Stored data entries
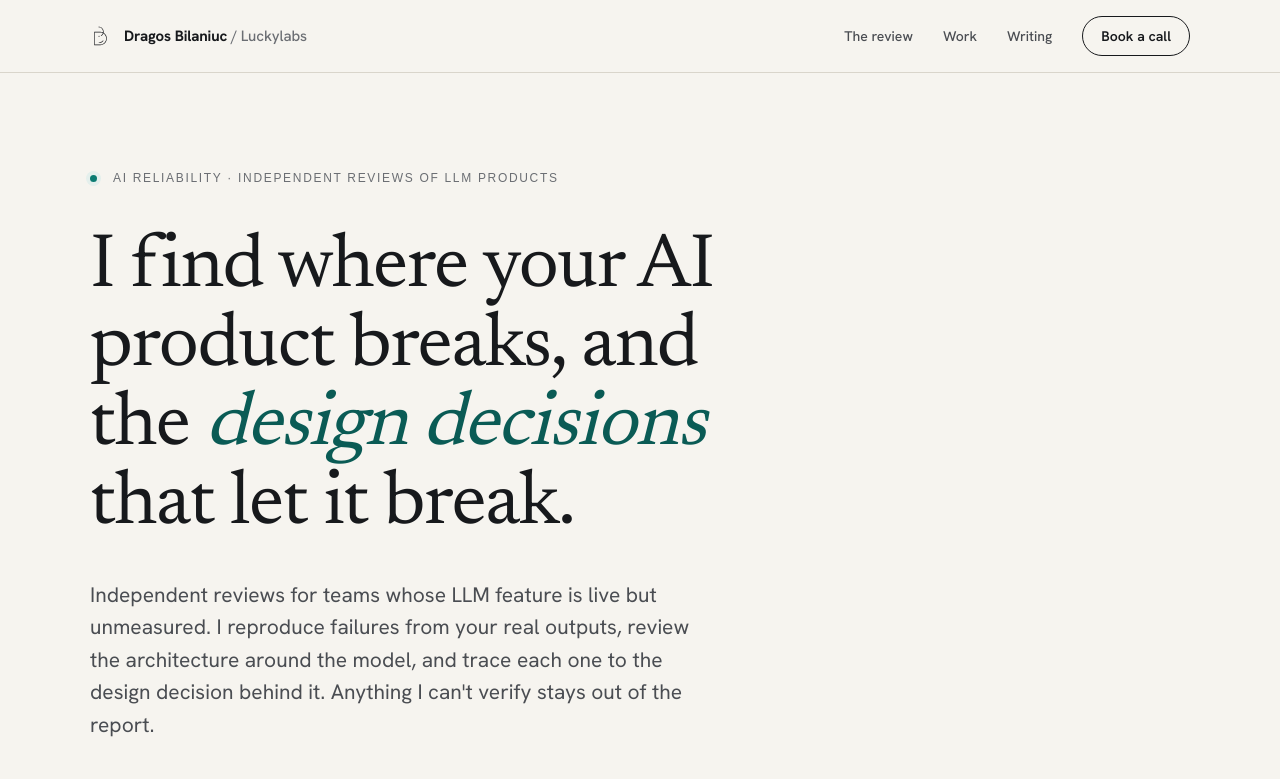
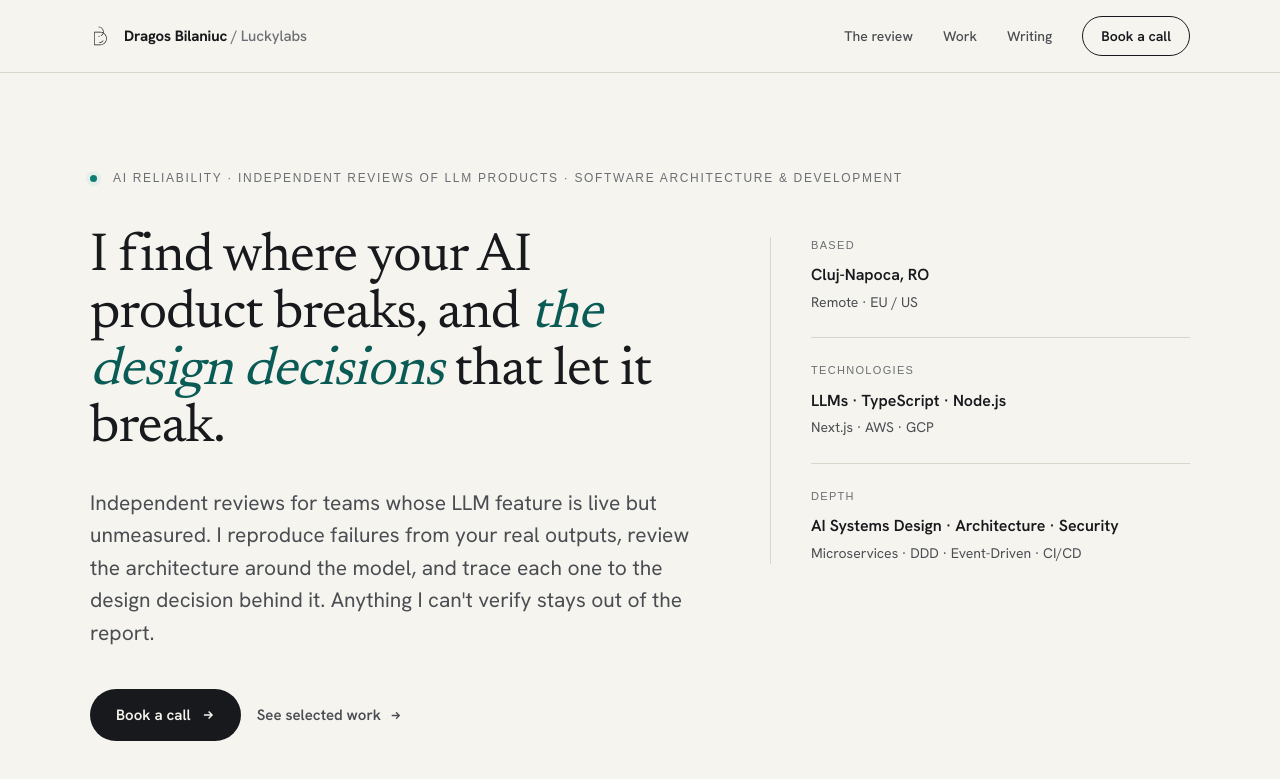
Before and after one commit to dragosbln/dbln-site, a Next.js app: page / in a window 1280 px wide. Shown: the top 779 px of the page. Built offline with nearby package versions, Linux system fonts and the light colour scheme; a web font is replaced by a local one.

Commit message:
restructure landing page first section

```diff
--- a/src/components/Hero/Hero.module.css
+++ b/src/components/Hero/Hero.module.css
@@ -12,13 +12,15 @@
 .eyebrow {
   display: flex;
   gap: 16px;
-  align-items: center;
+  align-items: flex-start;
   margin-bottom: 40px;
 }
 
 .dot {
+  flex-shrink: 0;
   width: 7px;
   height: 7px;
+  margin-top: 6px; /* centers on the label's first line when it wraps */
   border-radius: 50%;
   background: var(--teal);
   box-shadow: 0 0 0 4px var(--accent-wash);
@@ -33,14 +35,46 @@
   font-weight: 500;
 }
 
+/* Each "·"-separated segment wraps as a unit. */
+.segment {
+  white-space: nowrap;
+}
+
+/* The longest unbreakable segment must fit a 375px viewport. */
+@media (max-width: 480px) {
+  .label {
+    font-size: 11px;
+    letter-spacing: 0.1em;
+  }
+
+  .dot {
+    margin-top: 5px;
+  }
+}
+
+/* Content left, meta rail right; single column below 980px. */
+.grid {
+  display: grid;
+  grid-template-columns: minmax(0, 1fr) 420px;
+  gap: 24px 72px;
+  align-items: start;
+}
+
+@media (max-width: 980px) {
+  .grid {
+    grid-template-columns: 1fr;
+  }
+}
+
 .title {
   font-family: var(--serif);
   font-weight: 400;
-  font-size: clamp(38px, 6vw, 76px);
-  line-height: 1.04;
+  /* Sized for the two-column hero: the content column, not a ch cap, sets
+     the measure, and the full block must clear an 800px fold at 1440. */
+  font-size: clamp(36px, 4.2vw, 60px);
+  line-height: 1.06;
   letter-spacing: -0.018em;
-  max-width: 16ch;
-  margin-bottom: 34px;
+  margin-bottom: 30px;
 }
 
 .title em {
@@ -98,19 +132,23 @@
 }
 
 .meta {
-  display: grid;
-  grid-template-columns: repeat(3, 1fr);
-  gap: 1px;
-  background: var(--line);
-  border: 1px solid var(--line);
-  border-radius: 12px;
-  overflow: hidden;
-  margin-top: 64px;
+  border-left: 1px solid var(--line);
+  padding-left: 40px;
+  margin-top: 8px;
 }
 
 .metaItem {
-  background: var(--paper);
-  padding: 22px 24px;
+  padding: 24px 0;
+  border-bottom: 1px solid var(--line);
+}
+
+.metaItem:first-child {
+  padding-top: 0;
+}
+
+.metaItem:last-child {
+  border-bottom: 0;
+  padding-bottom: 0;
 }
 
 .metaItem dt {
@@ -135,8 +173,8 @@
   margin-top: 3px;
 }
 
-@media (max-width: 680px) {
+@media (max-width: 980px) {
   .meta {
-    grid-template-columns: 1fr;
+    margin-top: 48px;
   }
 }
--- a/src/components/Hero/Hero.tsx
+++ b/src/components/Hero/Hero.tsx
@@ -1,17 +1,34 @@
 import Link from "next/link";
+import { Fragment } from "react";
 import ArrowIcon from "@/components/ArrowIcon";
 import { hero } from "@/content/site";
 import { richText } from "@/lib/richText";
 import styles from "./Hero.module.css";
 
 export default function Hero() {
+  // "·"-separated eyebrow segments each wrap as a unit; lines may break
+  // only after a separator (the space between the nowrap spans).
+  const eyebrowSegments = hero.eyebrow.split(" · ");
   return (
     <div className={styles.hero}>
       <div className="wrap">
         <p className={styles.eyebrow}>
           <span className={styles.dot} aria-hidden="true" />
-          <span className={styles.label}>{hero.eyebrow}</span>
+          <span className={styles.label}>
+            {eyebrowSegments.map((segment, index) => (
+              <Fragment key={segment}>
+                <span className={styles.segment}>
+                  {index < eyebrowSegments.length - 1
+                    ? `${segment} ·`
+                    : segment}
+                </span>
+                {index < eyebrowSegments.length - 1 ? " " : null}
+              </Fragment>
+            ))}
+          </span>
         </p>
+        <div className={styles.grid}>
+          <div>
             <h1 className={styles.title}>{richText(hero.title)}</h1>
             <p className={styles.lede}>{hero.lede}</p>
             <div className={styles.actions}>
@@ -21,6 +38,7 @@ export default function Hero() {
               <Link className={styles.ghost} href={hero.actions.secondary.href}>
                 {hero.actions.secondary.label} <ArrowIcon size={13} />
               </Link>
+            </div>
           </div>
           <dl className={styles.meta}>
             {hero.meta.map((item) => (
@@ -35,5 +53,6 @@ export default function Hero() {
           </dl>
         </div>
       </div>
+    </div>
   );
 }
--- a/src/content/site.ts
+++ b/src/content/site.ts
@@ -59,9 +59,9 @@ export const nav: { links: NavItem[]; cta: NavItem } = {
 };
 
 export const hero: Hero = {
-  eyebrow: "AI Reliability · Independent reviews of LLM products",
+  eyebrow: "AI Reliability · Independent reviews of LLM products · Software Architecture & Development",
   title:
-    "I find where your AI product breaks, and the *design decisions* that let it break.",
+    "I find where your AI product breaks, and *the design decisions* that let it break.",
   lede: "Independent reviews for teams whose LLM feature is live but unmeasured. I reproduce failures from your real outputs, review the architecture around the model, and trace each one to the design decision behind it. Anything I can't verify stays out of the report.",
   actions: {
     primary: { label: "Book a call", href: "/#contact" },
@@ -70,14 +70,14 @@ export const hero: Hero = {
   meta: [
     { key: "Based", value: "Cluj-Napoca, RO", detail: "Remote · EU / US" },
     {
-      key: "The review",
-      value: "Failures · Architecture · Fix plan",
-      detail: "Verified findings · Regression set",
+      key: "Technologies",
+      value: "LLMs · TypeScript · Node.js",
+      detail: "Next.js · AWS · GCP",
     },
     {
-      key: "Background",
-      value: "Software Architect · 8+ years",
-      detail: "TypeScript · Node · AWS / GCP",
+      key: "Depth",
+      value: "AI Systems Design · Architecture · Security",
+      detail: "Microservices · DDD · Event-Driven · CI/CD",
     },
   ],
 };
```
Lines whose indentation alone changed are shown as unchanged.
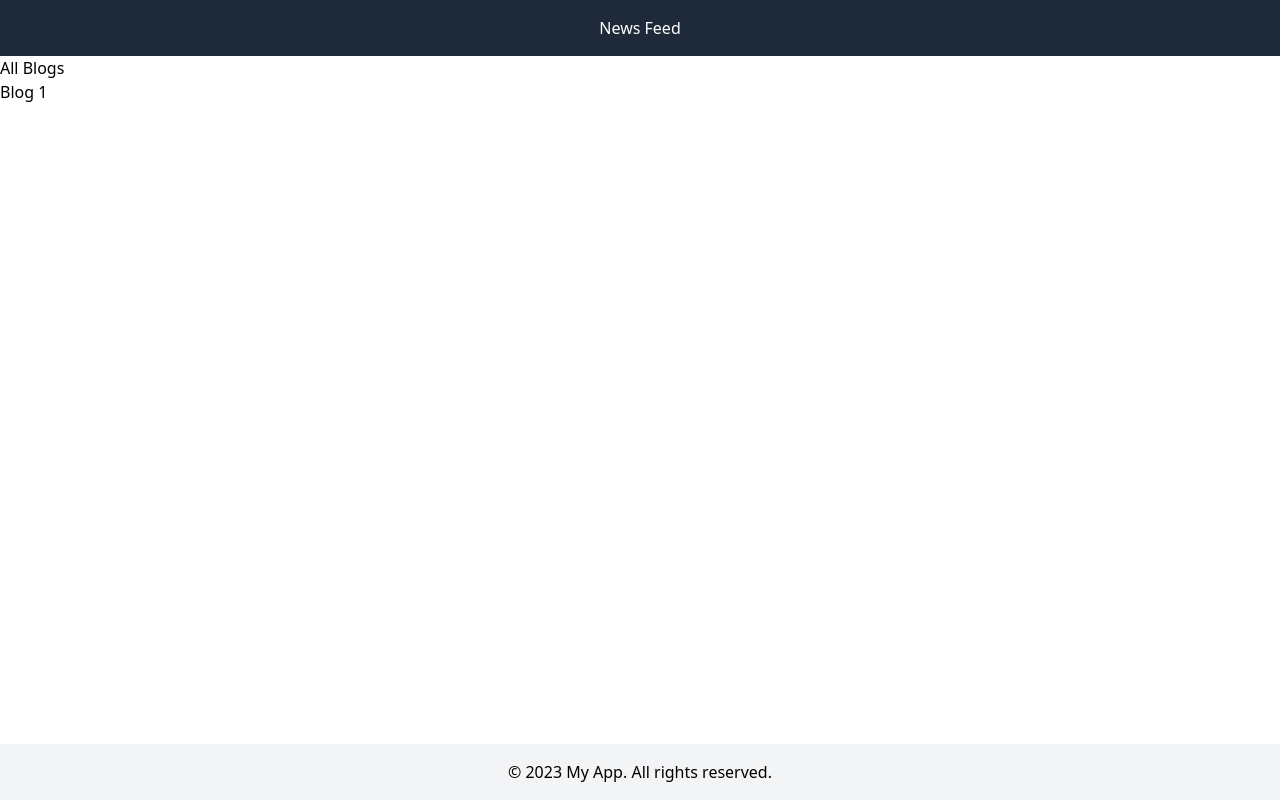
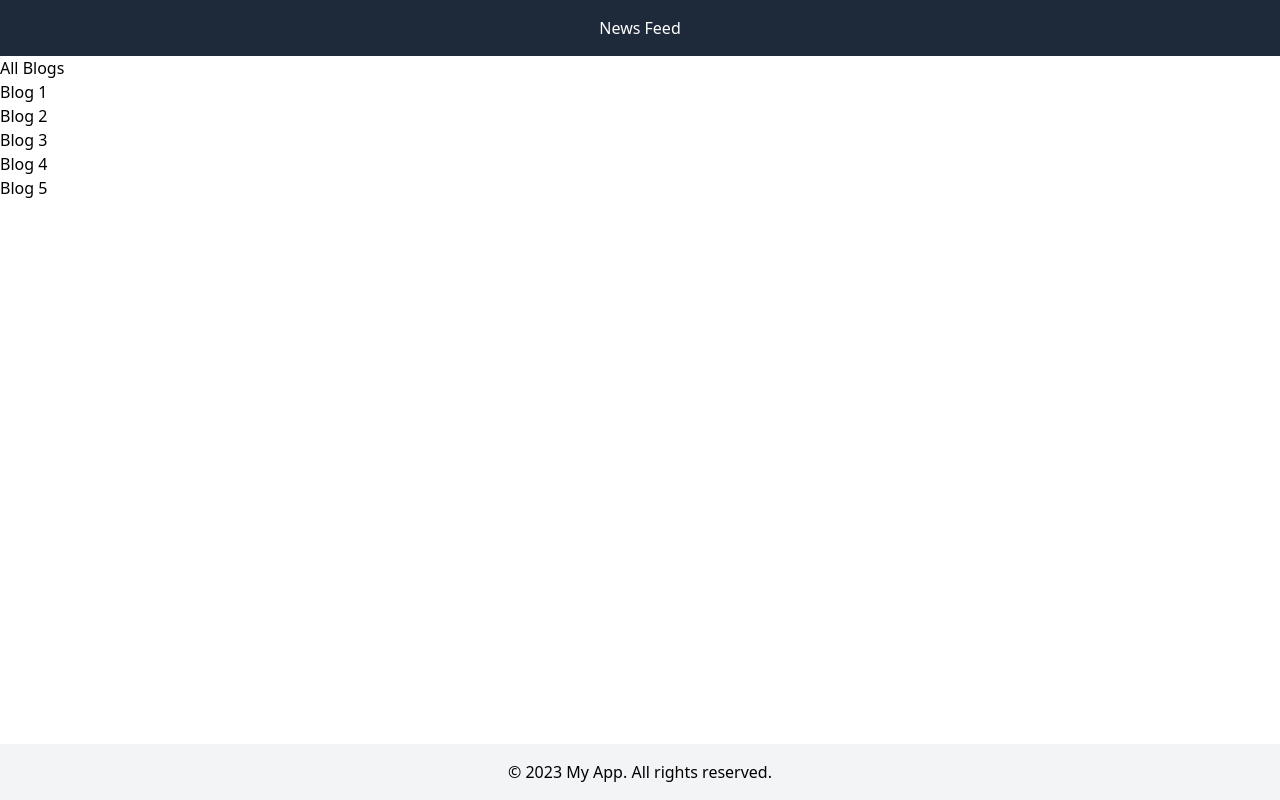
Before and after one commit to nirajkumardangi/nextjs-procodrr, a Next.js app in the folder 01-first-next-app/: page /blogs in a window 1280 px wide. Built offline with nearby package versions, Linux system fonts and the light colour scheme.

Commit message:
Pre-generate static pages at build time by using function generateStaticParams()

```diff
--- a/01-first-next-app/app/blogs/[blog]/page.js
+++ b/01-first-next-app/app/blogs/[blog]/page.js
@@ -1,3 +1,4 @@
+// Generate metadata for the page title based on the blog parameter
 export async function generateMetadata({ params }) {
   const { blog } = await params;
   return {
@@ -5,7 +6,20 @@ export async function generateMetadata({ params }) {
   };
 }
 
+// Pre-generate static pages for these blog IDs at build time
+export function generateStaticParams() {
+  return [
+    { blog: "1" },
+    { blog: "2" },
+    { blog: "3" },
+    { blog: "4" },
+    { blog: "5" },
+  ];
+}
+
+// Main blog page component - renders the blog post based on the dynamic [blog] parameter
 export default async function blog({ params, searchParams }) {
   const { blog } = await params;
+  console.log(blog);
   return <h2>Blog Name: {blog}</h2>;
 }
--- a/01-first-next-app/app/blogs/page.js
+++ b/01-first-next-app/app/blogs/page.js
@@ -1,3 +1,5 @@
+import Link from "next/link";
+
 export const metadata = {
   title: "Blogs",
 };
@@ -8,7 +10,19 @@ export default function Blogs() {
       <h2>All Blogs</h2>
       <ul>
         <li>
-          <a>Blog 1</a>
+          <Link href="blogs/1">Blog 1</Link>
+        </li>
+        <li>
+          <Link href="blogs/2">Blog 2</Link>
+        </li>
+        <li>
+          <Link href="blogs/3">Blog 3</Link>
+        </li>
+        <li>
+          <Link href="blogs/4">Blog 4</Link>
+        </li>
+        <li>
+          <Link href="blogs/5">Blog 5</Link>
         </li>
       </ul>
     </>
```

YOUR INSTRUCTIONS
Lines holding the word "title" are the answer; copy each one from the records above.

EXERCISE SOLUTION
 .title {
 .title em {
             <h1 className={styles.title}>{richText(hero.title)}</h1>
   title:
+// Generate metadata for the page title based on the blog parameter
   title: "Blogs",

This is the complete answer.